:: EXERCISE GOAL ::
What you give back should match the records word for word.

+ + + + +

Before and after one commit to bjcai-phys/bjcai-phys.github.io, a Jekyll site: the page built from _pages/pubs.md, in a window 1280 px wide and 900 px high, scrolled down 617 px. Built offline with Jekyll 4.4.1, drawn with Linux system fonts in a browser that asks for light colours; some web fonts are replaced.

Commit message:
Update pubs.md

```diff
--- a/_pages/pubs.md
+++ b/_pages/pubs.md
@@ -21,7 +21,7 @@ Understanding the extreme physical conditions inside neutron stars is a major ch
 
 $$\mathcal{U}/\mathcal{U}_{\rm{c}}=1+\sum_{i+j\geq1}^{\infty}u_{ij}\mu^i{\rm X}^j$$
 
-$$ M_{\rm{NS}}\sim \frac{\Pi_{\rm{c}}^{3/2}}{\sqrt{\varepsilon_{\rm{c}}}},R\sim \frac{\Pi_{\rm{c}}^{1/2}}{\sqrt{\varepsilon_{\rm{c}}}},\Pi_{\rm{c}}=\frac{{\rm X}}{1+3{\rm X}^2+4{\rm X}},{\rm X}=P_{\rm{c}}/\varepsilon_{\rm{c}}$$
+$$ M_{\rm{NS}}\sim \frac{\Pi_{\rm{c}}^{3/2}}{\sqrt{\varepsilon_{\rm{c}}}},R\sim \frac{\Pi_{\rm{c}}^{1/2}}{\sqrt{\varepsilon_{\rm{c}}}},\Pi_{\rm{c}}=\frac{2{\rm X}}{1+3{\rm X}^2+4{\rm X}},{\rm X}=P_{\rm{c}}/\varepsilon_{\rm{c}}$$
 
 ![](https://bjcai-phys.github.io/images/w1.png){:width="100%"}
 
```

+ + + + +

:: RESPONSE TO THIS TASK ::
Before and after one commit to bjcai-phys/bjcai-phys.github.io, a Jekyll site: the page built from _pages/pubs.md, in a window 1280 px wide and 900 px high, scrolled down 617 px. Built offline with Jekyll 4.4.1, drawn with Linux system fonts in a browser that asks for light colours; some web fonts are replaced.

Commit message:
Update pubs.md

```diff
--- a/_pages/pubs.md
+++ b/_pages/pubs.md
@@ -21,7 +21,7 @@ Understanding the extreme physical conditions inside neutron stars is a major ch
 
 $$\mathcal{U}/\mathcal{U}_{\rm{c}}=1+\sum_{i+j\geq1}^{\infty}u_{ij}\mu^i{\rm X}^j$$
 
-$$ M_{\rm{NS}}\sim \frac{\Pi_{\rm{c}}^{3/2}}{\sqrt{\varepsilon_{\rm{c}}}},R\sim \frac{\Pi_{\rm{c}}^{1/2}}{\sqrt{\varepsilon_{\rm{c}}}},\Pi_{\rm{c}}=\frac{{\rm X}}{1+3{\rm X}^2+4{\rm X}},{\rm X}=P_{\rm{c}}/\varepsilon_{\rm{c}}$$
+$$ M_{\rm{NS}}\sim \frac{\Pi_{\rm{c}}^{3/2}}{\sqrt{\varepsilon_{\rm{c}}}},R\sim \frac{\Pi_{\rm{c}}^{1/2}}{\sqrt{\varepsilon_{\rm{c}}}},\Pi_{\rm{c}}=\frac{2{\rm X}}{1+3{\rm X}^2+4{\rm X}},{\rm X}=P_{\rm{c}}/\varepsilon_{\rm{c}}$$
 
 ![](https://bjcai-phys.github.io/images/w1.png){:width="100%"}
 
```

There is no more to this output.